The firmness of her flesh! Her color, and the smell of her breath! Ye gods!
The fact that everything’s not too ready for you, and you have
to wrestle a little, and get slapped and
punched by her soft hands. That’s nice,
by Zeus the greatest!
(tr. Stuart Douglas Olson)

Theous

Φησίν τις εἶναι δῆτ’ ἐν οὐρανῷ θεούς;
οὐκ εἰσίν, οὐκ εἴσ’, εἴ τις ἀνθρώπων θέλει
μὴ τῷ παλαιῷ μῶρος ὢν χρῆσθαι λόγῳ.
σκέψασθε δ’ αὐτοί, μὴ ἐπὶ τοῖς ἐμοῖς λόγοις
γνώμην ἔχοντες. φήμ’ ἐγὼ τυραννίδα
κτείνειν τε πλείστους κτημάτων τ’ ἀποστερεῖν
ὅρκους τε παραβαίνοντας ἐκπορθεῖν πόλεις·
καὶ ταῦτα δρῶντες μᾶλλόν εἰσ’ εὐδαίμονες
τῶν εὐσεβούντων ἡσυχῇ καθ’ ἡμέραν.
πόλεις τε μικρὰς οἶδα τιμώσας θεούς,
αἳ μειζόνων κλύουσι δυσσεβεστέρων
λόγχης ἀριθμῷ πλείονος κρατούμεναι.
(Euripides, fr. 286 Nauck2)
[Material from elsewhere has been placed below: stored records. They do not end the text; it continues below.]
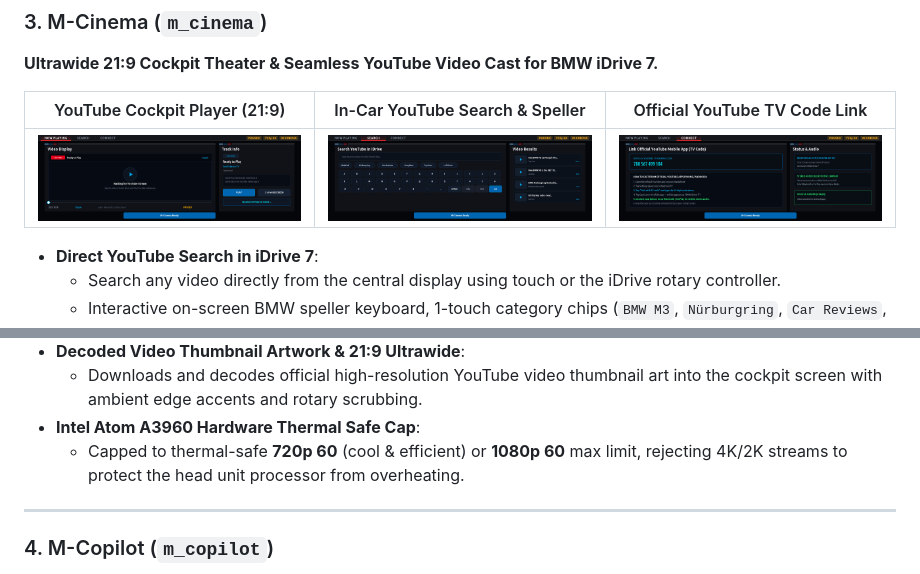
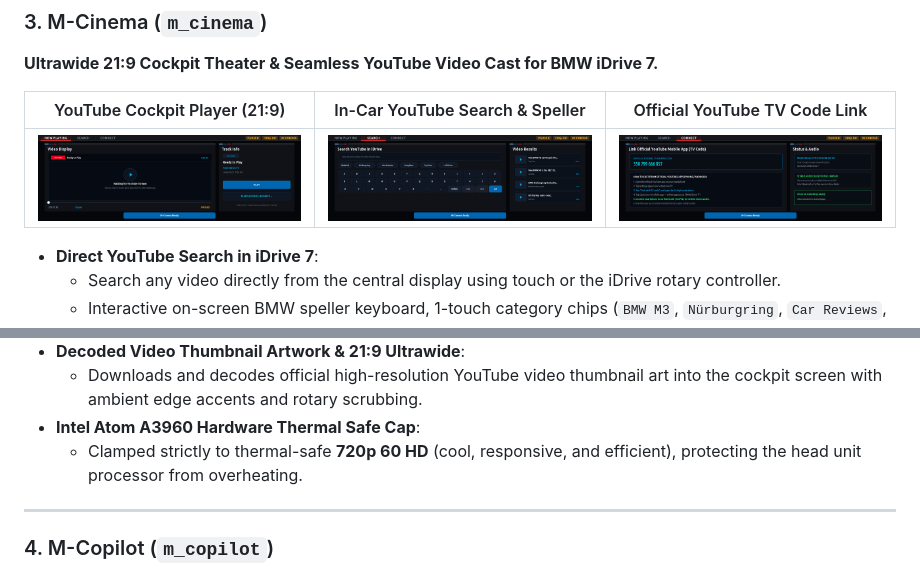
Before and after one commit to JackieZ123430/hexlay-spotify-cn, a Markdown page: README.md, 2 parts joined by grey strips. Drawn GitHub-style; pictures changed too: docs/screenshots/m_cinema.png, docs/screenshots/m_cinema_cast.png, docs/screenshots/m_cinema_search.png.

Commit message:
M-Cinema: Debloat UI, eliminate HMI pause button, lock strictly to 720p HD, and clean Live Cockpit styling

```diff
--- a/README.md
+++ b/README.md
@@ -101,7 +101,7 @@ This repository is forked and built upon the foundational open-source BMW iDrive
 * **Decoded Video Thumbnail Artwork & 21:9 Ultrawide**:
   - Downloads and decodes official high-resolution YouTube video thumbnail art into the cockpit screen with ambient edge accents and rotary scrubbing.
 * **Intel Atom A3960 Hardware Thermal Safe Cap**:
-  - Capped to thermal-safe **720p 60** (cool & efficient) or **1080p 60** max limit, rejecting 4K/2K streams to protect the head unit processor from overheating.
+  - Clamped strictly to thermal-safe **720p 60 HD** (cool, responsive, and efficient), protecting the head unit processor from overheating.
 
 ---
 
```
Also changed, not shown: 2 other files.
Does someone say there are indeed gods in heaven? There are not, there are not, if a man is willing not to rely foolishly on the antiquated reasoning. Consider for yourselves, do not base your opinion on words of mine. I say myself that tyranny kills very many men and deprives them of their possessions; and that tyrants break their oaths to ransack cities, and in doing this they are more prosperous under heaven than men who live quietly in reverence from day to day. I know too of small cities doing honor to the gods which are subject to larger, more impious ones, because they are overcome by a more numerous army. (tr. Christopher Collard)